◆ What you are asked to do
Your job is to set down the listing again exactly as it stands.

--------

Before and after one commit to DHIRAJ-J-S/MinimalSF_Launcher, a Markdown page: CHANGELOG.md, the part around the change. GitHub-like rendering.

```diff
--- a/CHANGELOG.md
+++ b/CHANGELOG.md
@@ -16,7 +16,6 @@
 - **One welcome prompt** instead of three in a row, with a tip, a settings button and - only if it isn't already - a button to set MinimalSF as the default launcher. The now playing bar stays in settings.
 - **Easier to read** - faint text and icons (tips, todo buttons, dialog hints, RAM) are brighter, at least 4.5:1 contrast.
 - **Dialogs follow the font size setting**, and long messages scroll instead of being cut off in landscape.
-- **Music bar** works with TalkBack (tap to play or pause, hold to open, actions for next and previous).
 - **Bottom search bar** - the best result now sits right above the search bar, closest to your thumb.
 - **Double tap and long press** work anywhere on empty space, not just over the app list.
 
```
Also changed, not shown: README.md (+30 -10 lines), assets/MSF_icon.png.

--------

◆ Solved exercise
Before and after one commit to DHIRAJ-J-S/MinimalSF_Launcher, a Markdown page: CHANGELOG.md, the part around the change. GitHub-like rendering.

```diff
--- a/CHANGELOG.md
+++ b/CHANGELOG.md
@@ -16,7 +16,6 @@
 - **One welcome prompt** instead of three in a row, with a tip, a settings button and - only if it isn't already - a button to set MinimalSF as the default launcher. The now playing bar stays in settings.
 - **Easier to read** - faint text and icons (tips, todo buttons, dialog hints, RAM) are brighter, at least 4.5:1 contrast.
 - **Dialogs follow the font size setting**, and long messages scroll instead of being cut off in landscape.
-- **Music bar** works with TalkBack (tap to play or pause, hold to open, actions for next and previous).
 - **Bottom search bar** - the best result now sits right above the search bar, closest to your thumb.
 - **Double tap and long press** work anywhere on empty space, not just over the app list.
 
```
Also changed, not shown: README.md (+30 -10 lines), assets/MSF_icon.png.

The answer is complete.